This study was undertaken to determine which type 1 diabetes-associated autoantibodies and what clinical characteristics are most useful to identify patients with type 1(1/2) diabetes. We studied 125 patients, recently diagnosed clinically with type 2 diabetes for the presence of islet cell antibodies (ICA), insulin autoantibodies (IAA), antibodies to glutamic acid decarboxylase(GADAb), and IA-2a (IA-2Ab). Patients with a diagnosis of type 2 diabetes who met all of the following criteria at diagnosis were studied: age > or = 30 years, no history of ketonuria or ketoacidosis, and not requiring insulin treatment. Thirty-six patients (29%) were positive for at least 1 antibody. Thirty-two (26%) were ICA positive and 20 (16%) GADAb positive. Insulin autoantibodies and IA-2Ab occurred less frequently in 2 (1.6%) and 8 (6.4%) patients, respectively.
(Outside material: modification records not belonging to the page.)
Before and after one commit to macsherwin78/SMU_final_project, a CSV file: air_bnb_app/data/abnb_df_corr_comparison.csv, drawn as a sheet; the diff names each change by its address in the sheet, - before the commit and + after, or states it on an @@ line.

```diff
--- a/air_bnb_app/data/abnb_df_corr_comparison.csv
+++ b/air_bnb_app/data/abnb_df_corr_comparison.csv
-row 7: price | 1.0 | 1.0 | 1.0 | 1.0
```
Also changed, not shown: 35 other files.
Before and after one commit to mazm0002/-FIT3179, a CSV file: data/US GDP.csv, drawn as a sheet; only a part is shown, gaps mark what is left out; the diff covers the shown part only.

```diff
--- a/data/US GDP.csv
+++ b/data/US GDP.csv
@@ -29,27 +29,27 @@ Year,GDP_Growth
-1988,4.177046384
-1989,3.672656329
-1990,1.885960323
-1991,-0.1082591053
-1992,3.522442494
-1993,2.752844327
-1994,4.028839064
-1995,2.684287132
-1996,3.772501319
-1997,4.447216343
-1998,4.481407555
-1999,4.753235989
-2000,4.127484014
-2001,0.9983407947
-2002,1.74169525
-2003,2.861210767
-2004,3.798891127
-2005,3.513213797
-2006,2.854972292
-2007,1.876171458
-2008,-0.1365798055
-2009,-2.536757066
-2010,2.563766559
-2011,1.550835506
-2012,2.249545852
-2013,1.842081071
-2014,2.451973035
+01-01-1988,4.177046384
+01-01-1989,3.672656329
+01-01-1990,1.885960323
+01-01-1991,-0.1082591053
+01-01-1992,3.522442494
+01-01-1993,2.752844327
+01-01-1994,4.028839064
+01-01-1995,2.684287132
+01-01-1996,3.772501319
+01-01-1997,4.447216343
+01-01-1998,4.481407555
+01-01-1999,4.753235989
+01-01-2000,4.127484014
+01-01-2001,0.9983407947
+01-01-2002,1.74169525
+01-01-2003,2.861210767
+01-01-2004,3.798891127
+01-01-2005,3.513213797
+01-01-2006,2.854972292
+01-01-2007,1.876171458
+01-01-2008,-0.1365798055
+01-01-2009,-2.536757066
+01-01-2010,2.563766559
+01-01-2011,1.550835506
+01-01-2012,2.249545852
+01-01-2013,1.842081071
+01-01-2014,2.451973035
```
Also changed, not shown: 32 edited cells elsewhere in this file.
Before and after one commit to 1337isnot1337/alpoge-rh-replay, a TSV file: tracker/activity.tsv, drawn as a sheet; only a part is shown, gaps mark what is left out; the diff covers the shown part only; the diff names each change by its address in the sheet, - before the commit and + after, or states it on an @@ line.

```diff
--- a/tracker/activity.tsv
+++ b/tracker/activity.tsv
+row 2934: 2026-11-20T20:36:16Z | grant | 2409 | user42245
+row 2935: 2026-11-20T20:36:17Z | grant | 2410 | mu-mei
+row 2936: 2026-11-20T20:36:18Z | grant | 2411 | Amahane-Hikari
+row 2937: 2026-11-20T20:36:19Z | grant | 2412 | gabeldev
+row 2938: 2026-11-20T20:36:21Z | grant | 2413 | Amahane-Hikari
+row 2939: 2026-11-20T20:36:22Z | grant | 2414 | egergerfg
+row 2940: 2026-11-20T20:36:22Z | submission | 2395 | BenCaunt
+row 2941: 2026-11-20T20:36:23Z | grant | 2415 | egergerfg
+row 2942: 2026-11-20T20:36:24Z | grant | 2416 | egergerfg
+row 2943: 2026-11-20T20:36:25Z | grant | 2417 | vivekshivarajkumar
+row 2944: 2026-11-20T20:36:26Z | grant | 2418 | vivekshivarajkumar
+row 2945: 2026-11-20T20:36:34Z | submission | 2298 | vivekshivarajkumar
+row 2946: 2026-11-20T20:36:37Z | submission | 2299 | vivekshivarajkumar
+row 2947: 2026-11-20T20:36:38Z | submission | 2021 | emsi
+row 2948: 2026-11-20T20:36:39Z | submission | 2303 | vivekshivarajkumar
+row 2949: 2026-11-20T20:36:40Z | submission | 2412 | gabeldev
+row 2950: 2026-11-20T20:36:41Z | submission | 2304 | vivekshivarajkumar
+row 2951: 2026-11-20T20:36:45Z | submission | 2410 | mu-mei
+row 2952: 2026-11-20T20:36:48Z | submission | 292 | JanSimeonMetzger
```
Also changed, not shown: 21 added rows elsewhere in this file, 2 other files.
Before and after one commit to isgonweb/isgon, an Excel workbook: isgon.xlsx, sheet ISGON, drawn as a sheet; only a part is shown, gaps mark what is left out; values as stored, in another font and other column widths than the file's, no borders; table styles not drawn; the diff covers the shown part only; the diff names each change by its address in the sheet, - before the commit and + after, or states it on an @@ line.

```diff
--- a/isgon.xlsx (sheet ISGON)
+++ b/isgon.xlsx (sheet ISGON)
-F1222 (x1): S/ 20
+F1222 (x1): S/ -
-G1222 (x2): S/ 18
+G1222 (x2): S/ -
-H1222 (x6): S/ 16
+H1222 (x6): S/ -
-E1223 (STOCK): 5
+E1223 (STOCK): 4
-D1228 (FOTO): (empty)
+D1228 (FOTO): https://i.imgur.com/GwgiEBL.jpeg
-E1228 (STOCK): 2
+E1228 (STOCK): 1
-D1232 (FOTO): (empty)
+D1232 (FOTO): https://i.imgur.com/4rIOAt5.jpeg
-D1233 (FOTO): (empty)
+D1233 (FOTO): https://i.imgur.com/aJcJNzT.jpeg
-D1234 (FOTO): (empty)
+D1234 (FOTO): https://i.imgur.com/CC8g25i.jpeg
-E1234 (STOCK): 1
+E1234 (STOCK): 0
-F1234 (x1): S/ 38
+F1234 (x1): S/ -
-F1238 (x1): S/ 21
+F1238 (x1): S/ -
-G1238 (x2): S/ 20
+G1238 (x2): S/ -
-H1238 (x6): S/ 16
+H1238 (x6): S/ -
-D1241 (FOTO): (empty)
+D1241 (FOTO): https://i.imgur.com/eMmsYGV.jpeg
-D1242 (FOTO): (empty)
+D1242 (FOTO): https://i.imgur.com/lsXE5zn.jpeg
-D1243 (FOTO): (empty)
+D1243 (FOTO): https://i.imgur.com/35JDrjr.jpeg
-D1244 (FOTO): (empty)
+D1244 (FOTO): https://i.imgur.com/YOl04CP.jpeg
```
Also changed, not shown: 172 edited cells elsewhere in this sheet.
There was no significant difference in the ages at diagnosis between the Ab(+) and Ab(-) patients, age in years (range) 47.2 (32 to 64) versus 51.2 (31 to 77), respectively, P =.06. Body mass index (BMI) was different in the 2 groups, with Ab(+) patients being less obese, BMI (range) 28.3 kg/m(2) (17.6 to 54.9) versus 32.0 kg/m(2) (19.2 to 68.8), respectively, P =.01. Clinical presentation of diabetes was more commonly symptomatic with polyuria and polydipsia in Ab(+) patients, while in Ab(-) patients, diagnosis was more often incidental, P =.002. However, more than 95% of patients overlapped in both age and BMI irrespective of antibody status. Similarly, 42% of Ab(+) patients had their diabetes diagnosed incidentally, while 29% of Ab(-) patients presented with polyuria and polydipsia. We therefore conclude that screening with antibodies, mainly ICA and GAD, but not age, BMI, or clinical presentation should be used to identify type 1(1/2) diabetes.
Copyright 2001 by W.B. Saunders Company